Saturday, April 09, 2005

More about the Coming Mixed-Court (Mixed-Jury) System in Japan

See Robert Bloom, Jury Trials in Japan (March 16, 2005).

Professor Bloom worries in part that professional judges in Japan's emerging mixed system (for criminal trials) will dominate the lay judges a/k/a the assessors a/k/a the jurors, and that Japanese attitudes toward hierarchy and status will enhance such domination. Professor Bloom recommends various measures to enhance the prospects for autonomous deliberation by lay members of Japanese mixed-courts.

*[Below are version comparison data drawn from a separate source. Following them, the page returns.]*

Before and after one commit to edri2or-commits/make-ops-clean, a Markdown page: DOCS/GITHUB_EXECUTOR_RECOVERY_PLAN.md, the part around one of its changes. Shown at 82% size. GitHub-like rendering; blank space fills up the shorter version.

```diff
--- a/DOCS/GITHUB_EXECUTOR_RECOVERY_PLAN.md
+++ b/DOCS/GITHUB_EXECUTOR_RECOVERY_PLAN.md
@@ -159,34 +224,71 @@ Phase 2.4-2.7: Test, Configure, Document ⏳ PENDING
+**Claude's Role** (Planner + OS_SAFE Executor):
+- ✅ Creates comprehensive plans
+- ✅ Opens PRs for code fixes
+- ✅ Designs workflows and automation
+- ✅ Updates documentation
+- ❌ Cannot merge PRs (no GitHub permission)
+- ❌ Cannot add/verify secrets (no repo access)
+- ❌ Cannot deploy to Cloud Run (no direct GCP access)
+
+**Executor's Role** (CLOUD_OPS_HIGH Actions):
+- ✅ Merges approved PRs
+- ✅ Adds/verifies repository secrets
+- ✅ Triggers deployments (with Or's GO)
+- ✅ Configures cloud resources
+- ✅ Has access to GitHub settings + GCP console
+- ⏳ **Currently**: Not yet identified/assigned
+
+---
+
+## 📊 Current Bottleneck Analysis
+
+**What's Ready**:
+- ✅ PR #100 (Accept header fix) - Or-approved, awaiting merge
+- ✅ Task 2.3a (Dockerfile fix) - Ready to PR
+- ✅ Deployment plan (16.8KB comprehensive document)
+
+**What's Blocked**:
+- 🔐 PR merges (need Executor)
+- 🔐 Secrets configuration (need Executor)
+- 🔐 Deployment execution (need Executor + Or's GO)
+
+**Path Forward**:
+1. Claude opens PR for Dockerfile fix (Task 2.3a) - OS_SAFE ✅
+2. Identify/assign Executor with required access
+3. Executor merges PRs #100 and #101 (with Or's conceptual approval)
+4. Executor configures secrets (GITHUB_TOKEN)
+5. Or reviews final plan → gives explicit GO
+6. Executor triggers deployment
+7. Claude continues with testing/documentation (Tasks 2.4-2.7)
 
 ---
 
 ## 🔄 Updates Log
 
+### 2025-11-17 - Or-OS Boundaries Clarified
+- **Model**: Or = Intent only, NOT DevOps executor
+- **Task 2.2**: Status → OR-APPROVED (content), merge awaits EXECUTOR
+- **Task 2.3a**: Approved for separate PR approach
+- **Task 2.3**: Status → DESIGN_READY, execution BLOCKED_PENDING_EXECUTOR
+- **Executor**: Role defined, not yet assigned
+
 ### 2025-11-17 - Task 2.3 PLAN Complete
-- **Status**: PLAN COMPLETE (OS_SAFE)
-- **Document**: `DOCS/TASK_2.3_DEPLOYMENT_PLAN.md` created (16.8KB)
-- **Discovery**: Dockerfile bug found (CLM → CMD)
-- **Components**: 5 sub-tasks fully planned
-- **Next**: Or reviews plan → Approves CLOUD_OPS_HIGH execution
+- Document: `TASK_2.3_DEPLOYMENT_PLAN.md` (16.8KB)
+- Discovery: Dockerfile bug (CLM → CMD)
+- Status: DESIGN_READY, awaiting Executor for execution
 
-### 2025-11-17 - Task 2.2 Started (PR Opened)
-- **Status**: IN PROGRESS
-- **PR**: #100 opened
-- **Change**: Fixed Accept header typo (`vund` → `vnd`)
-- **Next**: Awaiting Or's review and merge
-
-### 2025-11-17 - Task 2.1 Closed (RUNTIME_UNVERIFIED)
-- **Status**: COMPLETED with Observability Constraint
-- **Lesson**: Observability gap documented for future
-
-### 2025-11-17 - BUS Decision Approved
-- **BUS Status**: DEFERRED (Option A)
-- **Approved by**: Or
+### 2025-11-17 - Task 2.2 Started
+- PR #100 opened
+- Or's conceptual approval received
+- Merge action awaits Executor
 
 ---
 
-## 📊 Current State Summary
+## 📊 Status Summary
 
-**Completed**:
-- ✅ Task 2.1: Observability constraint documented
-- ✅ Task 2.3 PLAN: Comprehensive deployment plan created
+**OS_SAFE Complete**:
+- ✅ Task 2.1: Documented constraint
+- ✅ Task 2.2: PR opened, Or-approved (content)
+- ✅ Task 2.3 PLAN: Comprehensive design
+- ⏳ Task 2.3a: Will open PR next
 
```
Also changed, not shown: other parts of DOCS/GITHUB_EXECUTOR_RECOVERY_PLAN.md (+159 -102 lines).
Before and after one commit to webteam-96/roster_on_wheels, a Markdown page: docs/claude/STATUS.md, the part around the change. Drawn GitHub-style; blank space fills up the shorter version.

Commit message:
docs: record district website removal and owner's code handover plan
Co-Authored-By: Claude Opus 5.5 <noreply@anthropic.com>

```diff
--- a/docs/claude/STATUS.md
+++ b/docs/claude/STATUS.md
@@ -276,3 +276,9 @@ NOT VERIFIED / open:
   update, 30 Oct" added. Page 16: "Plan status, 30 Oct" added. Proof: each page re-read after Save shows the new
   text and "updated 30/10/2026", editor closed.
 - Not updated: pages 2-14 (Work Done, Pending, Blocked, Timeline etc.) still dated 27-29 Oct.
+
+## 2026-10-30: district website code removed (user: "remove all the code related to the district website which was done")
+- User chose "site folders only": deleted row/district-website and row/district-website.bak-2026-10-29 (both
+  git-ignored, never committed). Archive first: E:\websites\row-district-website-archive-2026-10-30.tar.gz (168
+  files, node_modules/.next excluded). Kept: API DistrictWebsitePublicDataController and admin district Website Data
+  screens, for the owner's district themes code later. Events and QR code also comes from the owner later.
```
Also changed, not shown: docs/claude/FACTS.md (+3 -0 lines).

Some of Professor Bloom's recommendations bring back personal memories. In the early 1990s, when Latvia was gaining its independence, I accompanied ("led" would be the wrong word) a group of law teachers from the U.S. and Europe to Riga to discuss reform of the former Soviet system of civil and criminal justice in Latvia. In one session, a very young member of the Procurator's Office, after hearing a debate between John Langbein and Richard Lempert over trial by jury, proposed some measures to enhance the prospect of independent deliberation and decision by lay members of Latvia's mixed-court system. For example, he proposed that lay judges and professional judges initially deliberate separately and arrive at tentative initial decisions, and only then deliberate together to reach a final verdict or judgment.

I wonder if the tendency of lay judges in Japan to defer to professional judges will really be more pronounced there than elsewhere. The concerns that Professor Bloom voices about lay juror deference to professional judges in Japan are eerily similar to the concerns that I have had and have heard other people express about lay deference to professional judges in both Latvia and Germany. I had this concern about undue lay deference because of my personal experiences as well as from my scattered reading in professional literature. In the early 90s I chatted with some trial judges in Latvia about the role of lay assessors. Furthermore, I am fairly familiar at a personal level with both German and Latvian "culture": I was born in Latvia, and I spent a year at the University of Munich as a university student and another year in Munich as a "guest professor." Based on such sources of information I once had the firm sense that Latvian and German members of mixed courts would be more deferential to professional judges than lay persons in the U.S. would be under similar circumstances. Now I am much less sure about this. (Important disclosure: I have done no systematic study of the question, and I have not recently examined any of the literature that attempts to compare national, social, or ethnic differences in attitudes toward status and hierarchy or such comparative differences in the tendency toward group conformity in such settings.)

Friday, April 08, 2005

One Hundred Years of Uncertainty

For more about quantum theory and uncertainty see Brian Greene (professor of physics & mathematics, Columbia University), One Hundred Years of Uncertainty, NYTimes Online (Op-Ed, April 8, 2005)

Professor Greene gives you quantum theory made simple -- but not inaccurate. (Quantum theory made simple is the only kind I can handle.)

  • But there's nothing in Greene's Op-Ed about quantum computing. (I wonder: Was Professor Greene consulted on the decision by the NYTimes editor's to classify his paper as opinion?)
  • Oh yes, about this business of quantum computing: if the human brain does quantum computing, do human beings really need the simplifying heuristics that Kahneman and others said or suggested that human beings need to get along in this world?

    The mind is a subtle thing. Well, some minds ... :-)

    N.B. Part of the lesson of jury studies such as those done by Reid Hastie et al. in Inside the Jury is that the "ordinary" mind -- i.e., the mind of the ordinary person -- is a very powerful and subtle instrument -- at least with regard to the storing and analysis of ordinary (non-technical) evidence. (And such ordinary minds seem to do better with [ordinary] evidence when they work in groups -- e.g., the ordinary mind seems to function better when it works with eleven other ordinary minds on an ordinary jury to dissect and assess the evidence, at least in a typical case, one that does not involve much technical ledgerdemain. [Granted, such "typical" cases are becoming less common.])

  • Another thing to keep in mind [so to speak] is that human beings, to make inferences about their environment and the world, do not need to have everything they know consciously in mind at all times. See P. Tillers, Picturing Inference (2005).
  • Wednesday, April 06, 2005

    Syndrome Evidence in the Michael Jackson Case

    I have sworn not to gossip about the Michael Jackson case. But now I must capitulate. Slate has a trenchant critique of syndrome evidence -- child sexual abuse accommodation syndrome [CSAAS] evidence. The writer uses the Jackson case as his foil. See David Feige, Yet more junk science to confound the legal system (April 6, 2005).

    The Reunion of Ontology and Epistemology?: Kathryn Raymond Laskey's Proposal

    I have speculated here that the emergence of computer science heralds the reunion of ontology and epistemogy (which includes a theory of uncertain inference). I have even speculated that quantum theory and quantum computing may (someday) have help effect this remarriage. Now there is someone who does far more than speculate. See the fascinating paper by Kathryn Blackmond Laskey, Quantum Physical Symbol Systems.